5. Newtonian Shift, commissioned by Eneco
If you happen to have a family full of utility executives, policymakers and proto-entrepreneurs, then Newtonian Shift could be the best pick on this list for you. Dutch utility Eneco commissioned this room-sized game to create dialogue among industry players about the changing industry.
The game was adapted for North America by Canadian incubator MaRS Discovery District, and it places players into various industry roles in fictional Newtonia, a land dependent on energy imports from adjacent countries, as well as its own legacy fossil and nuclear plants. The game tests a player’s ability to think quickly as challenges mount over hours. This one is not for the casual gamer.
We all need a plan for that moment when your uncle proclaims his support for Rick Perry's coal NOPR. This is the perfect game for escaping for a few hours.
6. Balance, presented by Statnett
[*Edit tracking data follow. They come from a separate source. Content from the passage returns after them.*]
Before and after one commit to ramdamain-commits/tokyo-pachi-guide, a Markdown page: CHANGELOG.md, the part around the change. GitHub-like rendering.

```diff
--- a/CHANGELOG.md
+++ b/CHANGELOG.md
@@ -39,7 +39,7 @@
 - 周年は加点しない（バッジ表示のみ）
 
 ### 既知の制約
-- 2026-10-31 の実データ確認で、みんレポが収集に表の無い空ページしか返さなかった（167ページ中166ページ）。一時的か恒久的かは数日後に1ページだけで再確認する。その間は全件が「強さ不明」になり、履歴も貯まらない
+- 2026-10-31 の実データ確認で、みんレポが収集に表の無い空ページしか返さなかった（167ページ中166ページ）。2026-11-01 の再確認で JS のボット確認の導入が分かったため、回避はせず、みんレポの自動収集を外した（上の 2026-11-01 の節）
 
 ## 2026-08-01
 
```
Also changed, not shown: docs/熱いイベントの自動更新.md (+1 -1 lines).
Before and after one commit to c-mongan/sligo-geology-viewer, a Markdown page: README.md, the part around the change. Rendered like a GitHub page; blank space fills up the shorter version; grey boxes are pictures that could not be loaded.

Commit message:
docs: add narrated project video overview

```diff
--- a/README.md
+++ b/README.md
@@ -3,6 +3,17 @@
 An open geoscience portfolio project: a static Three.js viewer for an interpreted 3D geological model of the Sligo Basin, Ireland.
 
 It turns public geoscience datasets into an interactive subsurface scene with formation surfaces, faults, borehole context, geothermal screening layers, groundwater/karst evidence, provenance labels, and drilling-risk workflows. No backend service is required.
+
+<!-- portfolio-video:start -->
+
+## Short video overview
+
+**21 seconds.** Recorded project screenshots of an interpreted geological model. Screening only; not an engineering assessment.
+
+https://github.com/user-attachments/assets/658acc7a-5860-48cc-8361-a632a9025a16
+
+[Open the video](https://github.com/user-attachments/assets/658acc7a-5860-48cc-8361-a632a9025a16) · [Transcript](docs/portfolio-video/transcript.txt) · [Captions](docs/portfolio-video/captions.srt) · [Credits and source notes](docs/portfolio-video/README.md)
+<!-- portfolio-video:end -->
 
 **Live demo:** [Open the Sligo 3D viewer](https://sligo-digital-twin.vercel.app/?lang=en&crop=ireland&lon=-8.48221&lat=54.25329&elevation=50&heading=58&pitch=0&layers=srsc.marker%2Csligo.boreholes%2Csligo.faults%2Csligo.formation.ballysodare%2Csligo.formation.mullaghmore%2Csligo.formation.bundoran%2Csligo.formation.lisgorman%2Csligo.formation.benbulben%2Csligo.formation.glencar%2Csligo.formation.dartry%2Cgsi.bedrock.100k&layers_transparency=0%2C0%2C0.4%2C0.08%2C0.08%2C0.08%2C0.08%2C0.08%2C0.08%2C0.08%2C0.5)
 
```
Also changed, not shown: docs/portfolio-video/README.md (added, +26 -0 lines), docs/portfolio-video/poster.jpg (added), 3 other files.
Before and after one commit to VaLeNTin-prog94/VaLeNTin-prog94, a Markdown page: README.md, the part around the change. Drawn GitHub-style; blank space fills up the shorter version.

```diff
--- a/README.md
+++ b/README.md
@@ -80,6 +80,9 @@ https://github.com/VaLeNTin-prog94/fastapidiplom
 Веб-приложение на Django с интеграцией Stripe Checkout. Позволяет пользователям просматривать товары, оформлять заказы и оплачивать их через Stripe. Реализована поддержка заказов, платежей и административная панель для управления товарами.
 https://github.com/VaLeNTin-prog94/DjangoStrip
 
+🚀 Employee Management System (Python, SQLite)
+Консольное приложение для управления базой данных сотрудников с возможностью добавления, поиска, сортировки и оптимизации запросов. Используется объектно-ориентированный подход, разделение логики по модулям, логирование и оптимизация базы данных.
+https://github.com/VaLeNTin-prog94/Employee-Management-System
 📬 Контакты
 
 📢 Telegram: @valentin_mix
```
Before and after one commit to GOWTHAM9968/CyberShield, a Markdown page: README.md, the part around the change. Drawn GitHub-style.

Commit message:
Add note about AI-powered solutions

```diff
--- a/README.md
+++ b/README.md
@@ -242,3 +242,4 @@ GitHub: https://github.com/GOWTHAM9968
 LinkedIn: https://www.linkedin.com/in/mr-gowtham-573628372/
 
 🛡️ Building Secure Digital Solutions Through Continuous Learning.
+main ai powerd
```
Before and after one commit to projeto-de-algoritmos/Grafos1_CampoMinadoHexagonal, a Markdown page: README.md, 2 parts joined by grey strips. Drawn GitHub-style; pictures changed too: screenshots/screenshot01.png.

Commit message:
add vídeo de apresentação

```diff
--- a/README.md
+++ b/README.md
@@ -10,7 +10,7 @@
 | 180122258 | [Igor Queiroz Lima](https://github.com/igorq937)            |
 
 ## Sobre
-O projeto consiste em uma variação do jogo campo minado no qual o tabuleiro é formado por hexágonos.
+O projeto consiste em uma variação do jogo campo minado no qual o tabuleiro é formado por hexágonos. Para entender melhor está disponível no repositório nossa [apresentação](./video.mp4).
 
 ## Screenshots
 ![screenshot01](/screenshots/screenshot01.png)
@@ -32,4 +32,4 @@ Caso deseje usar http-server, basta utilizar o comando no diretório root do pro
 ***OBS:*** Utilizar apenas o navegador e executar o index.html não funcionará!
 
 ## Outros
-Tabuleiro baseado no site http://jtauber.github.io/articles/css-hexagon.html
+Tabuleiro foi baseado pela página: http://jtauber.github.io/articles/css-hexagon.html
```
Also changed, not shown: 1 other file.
Balance provides an excellent experience for any budding control center operator or transmission planner. The app is only available on Android, but offers several hours of perplexing challenges that test a player's ability to build a grid capable of withstanding rock slides, overloads and windstorms.
This basic simulator does not wow with its poor controls, but provides a great refresher on basic principles of power system design that is enjoyable to play. (We at GTM may be biased on this one.) Statnett’s Norwegian pedigree is evident, as hydro plants make up your generation base, and solar and wind plants offer all-on or all-off accents. Balance is a great game to bring out the inner engineer.
If you have any favorites you think we missed, let us know in the comments. Whatever you end up playing, we here at GTM hope that your holiday season is filled with fun, food, family, and most importantly, rigorous discussion of the impacts of grid engineering.
Happy Holidays from the GTM PG&E Division!